Exercise aim: Copy each line containing the word "heavy" from the records that follow, please.

Data provided:
────────

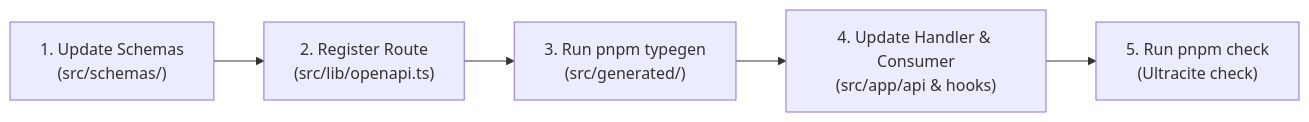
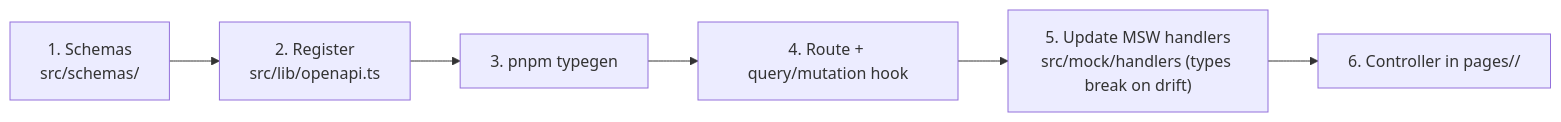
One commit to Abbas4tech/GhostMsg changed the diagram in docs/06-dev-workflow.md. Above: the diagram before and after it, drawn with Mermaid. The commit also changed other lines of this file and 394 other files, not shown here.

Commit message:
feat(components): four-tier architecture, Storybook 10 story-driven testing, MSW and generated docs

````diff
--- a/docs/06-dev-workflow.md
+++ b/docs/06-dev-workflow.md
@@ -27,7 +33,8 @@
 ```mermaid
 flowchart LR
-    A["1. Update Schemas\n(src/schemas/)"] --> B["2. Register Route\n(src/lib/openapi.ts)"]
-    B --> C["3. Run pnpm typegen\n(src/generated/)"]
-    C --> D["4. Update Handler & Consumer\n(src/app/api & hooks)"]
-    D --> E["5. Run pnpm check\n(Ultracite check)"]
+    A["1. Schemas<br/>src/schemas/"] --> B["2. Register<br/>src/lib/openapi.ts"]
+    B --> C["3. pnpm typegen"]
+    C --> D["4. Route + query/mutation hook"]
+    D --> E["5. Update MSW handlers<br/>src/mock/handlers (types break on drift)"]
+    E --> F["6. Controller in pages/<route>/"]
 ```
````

────────

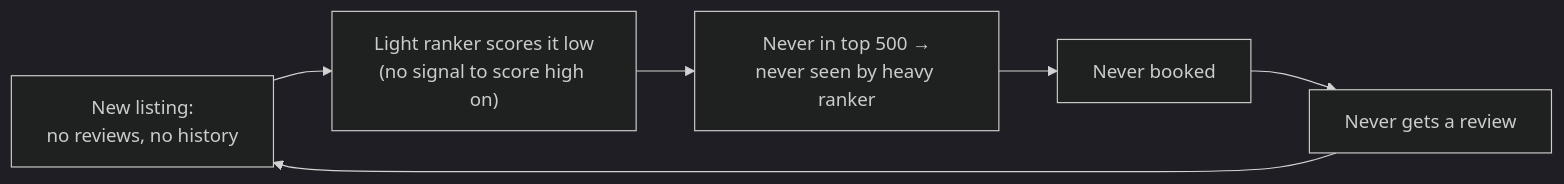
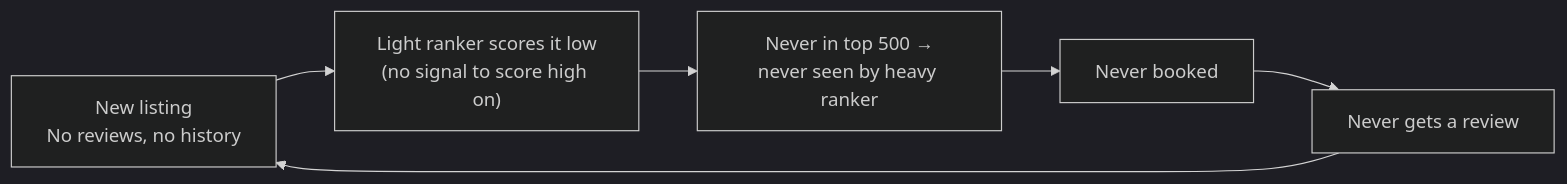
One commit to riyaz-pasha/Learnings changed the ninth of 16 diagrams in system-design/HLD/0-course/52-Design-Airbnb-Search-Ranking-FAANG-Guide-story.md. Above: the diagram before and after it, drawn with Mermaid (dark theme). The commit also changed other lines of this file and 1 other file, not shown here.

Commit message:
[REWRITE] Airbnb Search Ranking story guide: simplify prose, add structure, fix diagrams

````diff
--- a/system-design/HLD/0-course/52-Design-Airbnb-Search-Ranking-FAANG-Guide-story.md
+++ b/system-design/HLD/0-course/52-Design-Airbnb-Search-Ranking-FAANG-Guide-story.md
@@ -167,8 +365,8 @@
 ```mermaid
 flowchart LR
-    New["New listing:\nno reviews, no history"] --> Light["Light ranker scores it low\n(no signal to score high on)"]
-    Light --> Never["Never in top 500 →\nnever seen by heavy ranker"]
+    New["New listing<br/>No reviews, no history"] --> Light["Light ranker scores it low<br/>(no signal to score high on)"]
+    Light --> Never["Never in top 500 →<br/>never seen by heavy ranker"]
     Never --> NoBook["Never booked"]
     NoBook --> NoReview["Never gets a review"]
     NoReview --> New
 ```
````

────────

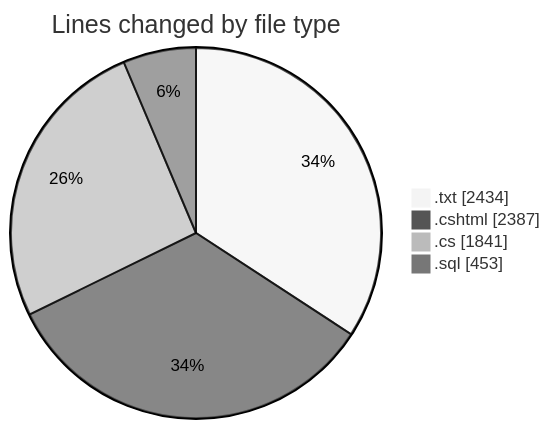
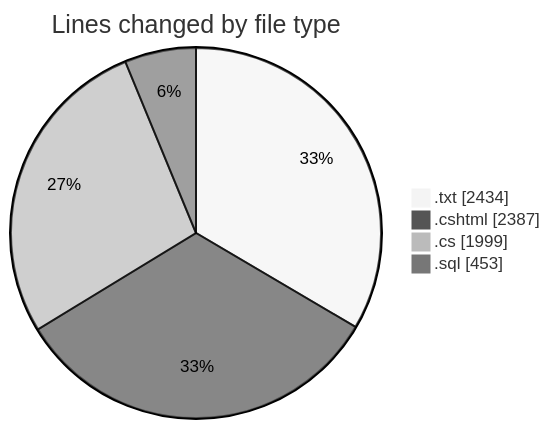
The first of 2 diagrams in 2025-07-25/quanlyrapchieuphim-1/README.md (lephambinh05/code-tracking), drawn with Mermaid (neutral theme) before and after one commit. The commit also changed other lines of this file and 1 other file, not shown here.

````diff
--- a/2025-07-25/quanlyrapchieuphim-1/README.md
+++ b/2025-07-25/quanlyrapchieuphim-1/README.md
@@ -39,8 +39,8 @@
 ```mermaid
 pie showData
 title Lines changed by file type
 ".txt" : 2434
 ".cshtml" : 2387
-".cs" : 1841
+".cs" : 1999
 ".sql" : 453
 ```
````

────────

Solution to this task:
-    Light --> Never["Never in top 500 →\nnever seen by heavy ranker"]
+    Light --> Never["Never in top 500 →<br/>never seen by heavy ranker"]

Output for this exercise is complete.